In testimony on Capitol Hill, the Labor Secretary, Robert Reich, gave the first details of the striker-replacement bill which will be sent to Congress later this year. It is designed to reward the labour movement for its support of Mr Clinton during the election campaign and foster greater co-operation between the two sides of industry, which the administration insists is essential for the success of its economic strategy.
Mr Reich blamed the present policy for what he called a 'disintegration of trust' between workers and management during the 1980s. 'You can't create a genuine partnership when one side feels there's a loaded gun aimed at its head.'
The first stage of the new legislation, expected in a few weeks' time, will be an end to the ban on the air traffic controllers' union, which President Reagan imposed in 1981 and which proved a milestone in the continuing decline of the influence of organised labour in the US. Spurred by the example, employers either sacked striking workers or used the threat to do so to break a host of industrial disputes in subsequent years.
More than once a Democrat-controlled Congress tried to reverse the policy. But while the House passed the proposals, they foundered in the Senate amid intensive lobbying by business interests. Even with a Democrat in the White House, this pattern may be repeated. But that controversy will be eclipsed by the probable row over Mr Clinton's intended easing of the country's anti-abortion law.
The White House confirmed this week it plans to seek repeal of the 'Hyde amendment', which since 1977 has barred Medicaid federal funding for poor women to obtain abortions, even when pregnancies arise from incest and rape or when they are deemed medically necessary.
The White House hopes to achieve its goal by omitting the amendment when it sends its 1993-1994 budget to Congress next month. But Henry Hyde, the Republican congressman responsible for the original ban, yesterday predicted the move would trigger a furious battle on Capitol Hill, and said he would seek to reinstate the amendment when the detailed legislation came up for discussion.
Nor will the controversy be confined to Congress. Although polls here show a solid majority of the population in favour of preserving a woman's right to abortion, they suggest public opinion is strongly against the use of taxpayers' money for the purpose. If the ban were lifted, Mr Hyde said, there would be an extra 1 million abortions every year, costing some dollars 200m ( pounds 134m).

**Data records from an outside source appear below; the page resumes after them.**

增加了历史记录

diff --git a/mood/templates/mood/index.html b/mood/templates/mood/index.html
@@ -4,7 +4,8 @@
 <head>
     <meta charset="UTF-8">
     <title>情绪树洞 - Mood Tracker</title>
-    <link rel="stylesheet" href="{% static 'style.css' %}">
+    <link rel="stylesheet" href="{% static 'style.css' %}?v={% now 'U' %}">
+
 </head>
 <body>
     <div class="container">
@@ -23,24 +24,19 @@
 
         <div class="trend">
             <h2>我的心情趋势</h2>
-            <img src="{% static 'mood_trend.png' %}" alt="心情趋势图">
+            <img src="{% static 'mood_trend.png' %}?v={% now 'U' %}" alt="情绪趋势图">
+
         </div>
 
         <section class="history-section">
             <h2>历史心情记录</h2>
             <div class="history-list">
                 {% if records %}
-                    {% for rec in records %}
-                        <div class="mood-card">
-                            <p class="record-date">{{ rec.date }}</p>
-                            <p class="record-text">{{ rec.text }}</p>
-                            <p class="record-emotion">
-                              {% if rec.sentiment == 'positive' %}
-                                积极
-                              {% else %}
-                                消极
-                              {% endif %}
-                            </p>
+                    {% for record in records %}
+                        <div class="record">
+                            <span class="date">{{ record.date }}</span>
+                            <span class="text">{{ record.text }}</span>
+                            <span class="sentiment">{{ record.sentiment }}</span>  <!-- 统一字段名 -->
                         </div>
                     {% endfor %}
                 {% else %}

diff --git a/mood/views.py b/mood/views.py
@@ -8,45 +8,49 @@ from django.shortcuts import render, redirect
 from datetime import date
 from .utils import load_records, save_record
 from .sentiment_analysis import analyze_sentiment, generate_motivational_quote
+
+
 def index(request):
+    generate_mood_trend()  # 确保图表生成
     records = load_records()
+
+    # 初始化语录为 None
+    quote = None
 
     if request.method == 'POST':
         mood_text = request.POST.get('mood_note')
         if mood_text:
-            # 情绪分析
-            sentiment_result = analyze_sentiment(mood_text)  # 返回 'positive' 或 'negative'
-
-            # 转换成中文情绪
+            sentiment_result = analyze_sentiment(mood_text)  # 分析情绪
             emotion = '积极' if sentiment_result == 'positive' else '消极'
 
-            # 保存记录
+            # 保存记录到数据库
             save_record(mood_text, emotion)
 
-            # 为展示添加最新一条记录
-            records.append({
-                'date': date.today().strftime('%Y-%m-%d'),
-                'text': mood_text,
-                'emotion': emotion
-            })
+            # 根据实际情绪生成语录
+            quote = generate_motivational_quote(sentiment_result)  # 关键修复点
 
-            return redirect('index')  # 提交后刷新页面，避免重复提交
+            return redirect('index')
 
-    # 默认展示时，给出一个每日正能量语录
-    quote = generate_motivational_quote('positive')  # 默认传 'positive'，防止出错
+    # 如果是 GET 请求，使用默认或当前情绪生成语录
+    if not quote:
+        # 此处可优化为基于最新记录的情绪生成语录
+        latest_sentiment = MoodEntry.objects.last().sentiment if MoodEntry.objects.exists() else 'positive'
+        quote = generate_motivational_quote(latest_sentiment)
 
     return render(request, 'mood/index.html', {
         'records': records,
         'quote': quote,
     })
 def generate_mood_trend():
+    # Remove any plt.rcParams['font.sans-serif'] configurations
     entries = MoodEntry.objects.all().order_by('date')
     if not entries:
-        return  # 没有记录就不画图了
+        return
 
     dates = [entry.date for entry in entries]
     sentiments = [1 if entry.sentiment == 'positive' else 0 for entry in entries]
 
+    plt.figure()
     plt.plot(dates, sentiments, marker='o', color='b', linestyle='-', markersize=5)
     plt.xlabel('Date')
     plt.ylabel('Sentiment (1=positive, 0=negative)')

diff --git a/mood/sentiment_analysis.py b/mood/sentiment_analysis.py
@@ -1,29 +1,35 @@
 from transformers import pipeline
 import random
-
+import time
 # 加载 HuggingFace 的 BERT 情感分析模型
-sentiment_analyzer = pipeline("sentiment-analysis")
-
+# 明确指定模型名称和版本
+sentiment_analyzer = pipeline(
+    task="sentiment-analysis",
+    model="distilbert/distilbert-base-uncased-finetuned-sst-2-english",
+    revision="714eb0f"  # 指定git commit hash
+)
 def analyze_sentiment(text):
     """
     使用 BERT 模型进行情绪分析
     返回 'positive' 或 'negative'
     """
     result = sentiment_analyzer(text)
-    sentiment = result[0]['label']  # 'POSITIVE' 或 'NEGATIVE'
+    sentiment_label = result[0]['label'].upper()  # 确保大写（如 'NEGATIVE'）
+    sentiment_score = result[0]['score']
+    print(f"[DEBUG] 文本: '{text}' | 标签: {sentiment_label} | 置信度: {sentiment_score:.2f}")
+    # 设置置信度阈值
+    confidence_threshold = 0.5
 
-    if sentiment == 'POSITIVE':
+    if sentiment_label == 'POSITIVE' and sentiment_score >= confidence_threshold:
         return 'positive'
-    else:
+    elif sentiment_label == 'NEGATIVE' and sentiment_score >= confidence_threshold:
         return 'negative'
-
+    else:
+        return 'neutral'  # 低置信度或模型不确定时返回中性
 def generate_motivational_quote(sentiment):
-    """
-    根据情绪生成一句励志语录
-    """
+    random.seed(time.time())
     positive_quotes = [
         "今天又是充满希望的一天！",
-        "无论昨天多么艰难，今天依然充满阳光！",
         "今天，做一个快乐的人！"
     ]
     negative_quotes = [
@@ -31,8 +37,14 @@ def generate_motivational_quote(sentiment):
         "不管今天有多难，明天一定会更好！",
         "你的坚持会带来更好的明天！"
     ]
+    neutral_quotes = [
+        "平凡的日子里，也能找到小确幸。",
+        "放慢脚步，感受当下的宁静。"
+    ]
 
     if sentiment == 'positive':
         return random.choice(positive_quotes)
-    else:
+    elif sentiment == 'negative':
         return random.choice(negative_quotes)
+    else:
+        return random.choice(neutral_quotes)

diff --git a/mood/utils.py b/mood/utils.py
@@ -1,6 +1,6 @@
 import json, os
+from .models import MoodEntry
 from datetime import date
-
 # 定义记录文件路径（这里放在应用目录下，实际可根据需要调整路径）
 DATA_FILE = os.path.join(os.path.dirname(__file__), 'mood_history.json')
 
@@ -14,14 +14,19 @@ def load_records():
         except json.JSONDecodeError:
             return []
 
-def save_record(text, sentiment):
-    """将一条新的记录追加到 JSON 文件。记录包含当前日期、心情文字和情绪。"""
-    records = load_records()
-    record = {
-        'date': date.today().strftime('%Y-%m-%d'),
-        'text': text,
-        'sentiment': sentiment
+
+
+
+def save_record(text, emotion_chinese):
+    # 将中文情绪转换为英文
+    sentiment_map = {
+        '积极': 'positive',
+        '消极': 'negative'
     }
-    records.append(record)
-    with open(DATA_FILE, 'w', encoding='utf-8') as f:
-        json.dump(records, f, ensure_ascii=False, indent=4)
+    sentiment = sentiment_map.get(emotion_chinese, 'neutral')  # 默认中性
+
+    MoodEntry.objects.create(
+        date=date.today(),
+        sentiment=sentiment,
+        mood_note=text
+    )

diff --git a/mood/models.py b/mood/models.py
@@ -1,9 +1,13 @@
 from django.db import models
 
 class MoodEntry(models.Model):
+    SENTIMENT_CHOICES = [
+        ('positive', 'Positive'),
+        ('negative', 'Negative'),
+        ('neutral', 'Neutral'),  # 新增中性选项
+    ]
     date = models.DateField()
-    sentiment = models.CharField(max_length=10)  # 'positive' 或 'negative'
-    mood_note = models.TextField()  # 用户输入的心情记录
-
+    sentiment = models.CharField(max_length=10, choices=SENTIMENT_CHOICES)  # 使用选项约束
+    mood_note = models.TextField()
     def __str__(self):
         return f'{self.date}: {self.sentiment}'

But the White House is determined to fulfil a promise made repeatedly by Mr Clinton during the campaign. 'For 16 years, you've had the federal government flat-out prohibiting states from spending money on abortions,' said Mr Clinton's spokesman, George Stephanopoulos, 'whether or not they're medically necessary, whether or not they threaten the life of the mother. The President feels that goes too far.'